and in municipal water supplies. The same technology will help guard
against pathogens used in biological terrorism.
9. Enviromanufacturing and recycling--In 10 years, "green" companies
will create products that are environmentally friendly from cradle to
grave. Plastics, paper, beverage containers and inks, as well as cars and
computers, will be more biodegradable or recyclable. Also, newer processes,
such as dry cleaning with liquid carbon dioxide, will minimize or eliminate
waste. Hazardous chemicals no longer will be used to clean clothes and the
carbon dioxide will be captured and recycled so as not to add to
10. Lightweight Cars--Squeezing every ounce possible out of cars will
mean a family sedan that gets at least 80 miles per gallon of gas,
generates less pollution and uses less gas. Lighter cars will be built with
less steel and more lightweight aluminum, magnesium, titanium and
composites. Advanced metal-forming techniques will provide precisely the
strength needed at every point, eliminating all excess weight from today's
designs. Creating a composite sandwich of glass and plastic will cut the 68
kilograms (150 pounds) of glass in today's cars a third or more. Composite
glass also will begin playing a structural role so that metal can be
reduced. Today's 45.4-kilogram (100-pound) air conditioners will weigh half
as much once glass is specially coated to reflect or absorb heat radiation.
Pacific Northwest is one of DOE's nine multiprogram national laboratories
that conducts basic and applied research to solve problems in
environmental, energy, health and national security arenas.
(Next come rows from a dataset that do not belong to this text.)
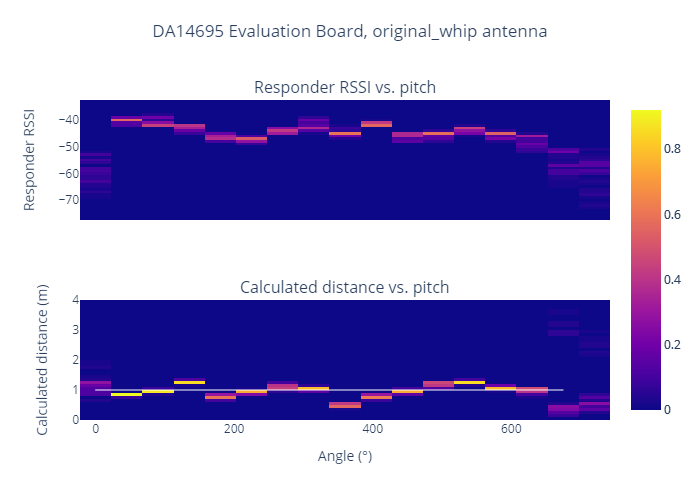
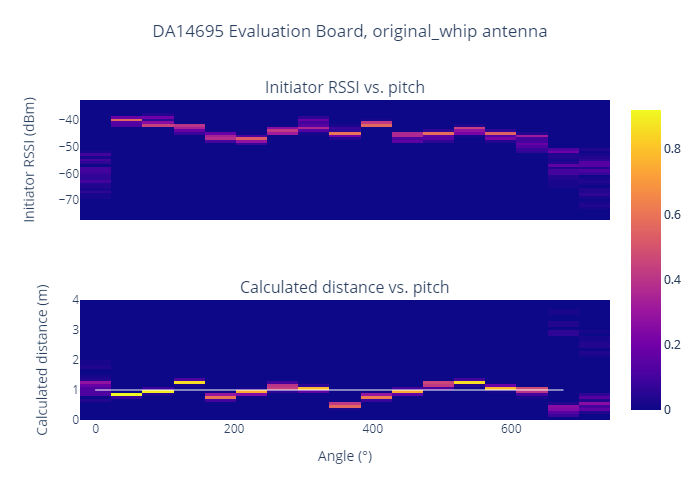
labelling fixes

Changed region(s): [[0.36, 0.15, 0.63, 0.21], [0.03, 0.18, 0.06, 0.45]]

diff --git a/data/JimmyGammell/2020-06-10/code/plot_data.py b/data/JimmyGammell/2020-06-10/code/plot_data.py
@@ -24,7 +24,7 @@ ref_line = dict(color='white', width=1)
 # Plot yaw data
 for antenna in antennas:
     fig = make_subplots(rows=2, cols=1,
-                        subplot_titles=['Responder RSSI vs. yaw',
+                        subplot_titles=['Initiator RSSI vs. yaw',
                                         'Calculated distance vs. yaw'],
                         shared_xaxes=True)
     rssi_hist2d = []
@@ -77,14 +77,14 @@ for antenna in antennas:
                              'xanchor': 'center', 'yanchor': 'top', 'y': .95, 'x': .5})
     fig.update_xaxes(title='Angle (°)', row=2, col=1)
     fig.update_layout(showlegend=False)
-    fig.update_yaxes(title_text='Responder RSSI', row=1, col=1)
+    fig.update_yaxes(title_text='Initiator RSSI (dBm)', row=1, col=1)
     fig.update_yaxes(title_text='Calculated distance (m)', row=2, col=1)
     fig.write_image(os.path.join(output_directory, 'orientation_exp1_%s.png'%(antenna)))
 
 # Plot pitch data
 for antenna in antennas:
     fig = make_subplots(rows=2, cols=1,
-                        subplot_titles=['Responder RSSI vs. pitch',
+                        subplot_titles=['Initiator RSSI vs. pitch',
                                         'Calculated distance vs. pitch'],
                         shared_xaxes=True)
     rssi_hist2d = []
@@ -137,14 +137,14 @@ for antenna in antennas:
                              'xanchor': 'center', 'yanchor': 'top', 'y': .95, 'x': .5})
     fig.update_xaxes(title='Angle (°)', row=2, col=1)
     fig.update_layout(showlegend=False)
-    fig.update_yaxes(title_text='Responder RSSI', row=1, col=1)
+    fig.update_yaxes(title_text='Initiator RSSI (dBm)', row=1, col=1)
     fig.update_yaxes(title_text='Calculated distance (m)', row=2, col=1)
     fig.write_image(os.path.join(output_directory, 'orientation_exp2_%s.png'%(antenna)))
 
 # Plot roll data
 for antenna in antennas:
     fig = make_subplots(rows=2, cols=1,
-                        subplot_titles=['Responder RSSI vs. roll',
+                        subplot_titles=['Initiator RSSI vs. roll',
                                         'Calculated distance vs. roll'],
                         shared_xaxes=True)
     rssi_hist2d = []
@@ -197,14 +197,14 @@ for antenna in antennas:
                              'xanchor': 'center', 'yanchor': 'top', 'y': .95, 'x': .5})
     fig.update_xaxes(title='Angle (°)', row=2, col=1)
     fig.update_layout(showlegend=False)
-    fig.update_yaxes(title_text='Responder RSSI', row=1, col=1)
+    fig.update_yaxes(title_text='Initiator RSSI (dBm)', row=1, col=1)
     fig.update_yaxes(title_text='Calculated distance (m)', row=2, col=1)
     fig.write_image(os.path.join(output_directory, 'orientation_exp3_%s.png'%(antenna)))
 
 # Plot position data
 for antenna in antennas:
     fig = make_subplots(rows=2, cols=1,
-                        subplot_titles=['Responder RSSI vs. position',
+                        subplot_titles=['Initiator RSSI vs. position',
                                         'Calculated distance vs. position'],
                         shared_xaxes=True)
     rssi_hist2d = []
@@ -257,7 +257,7 @@ for antenna in antennas:
                              'xanchor': 'center', 'yanchor': 'top', 'y': .95, 'x': .5})
     fig.update_xaxes(title='Angle (°)', row=2, col=1)
     fig.update_layout(showlegend=False)
-    fig.update_yaxes(title_text='Responder RSSI', row=1, col=1)
+    fig.update_yaxes(title_text='Initiator RSSI (dBm)', row=1, col=1)
     fig.update_yaxes(title_text='Calculated distance (m)', row=2, col=1)
     fig.write_image(os.path.join(output_directory, 'orientation_exp4_%s.png'%(antenna)))
 
@@ -360,6 +360,6 @@ for antenna in antennas:
     fig.update_xaxes(title='Separation (m)', row=2, col=1)
     fig.update_xaxes(title='Separation (m)', row=2, col=2)
     fig.update_layout(showlegend=False)
-    fig.update_yaxes(title_text='Responder RSSI', row=1, col=1)
+    fig.update_yaxes(title_text='Initiator RSSI (dBm)', row=1, col=1)
     fig.update_yaxes(title_text='Calculated distance (m)', row=2, col=1)
     fig.write_image(os.path.join(output_directory, 'distance_%s.png'%(antenna)))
The Laboratory
has been operated for DOE by Battelle since 1965.
Source: Department of Energy
--- end forwarded text
Douglas B. Johnson
To Unsubscribe: Email firstname.lastname@example.org with "unsubscribe sanet-mg".
To Subscribe to Digest: Email email@example.com with the command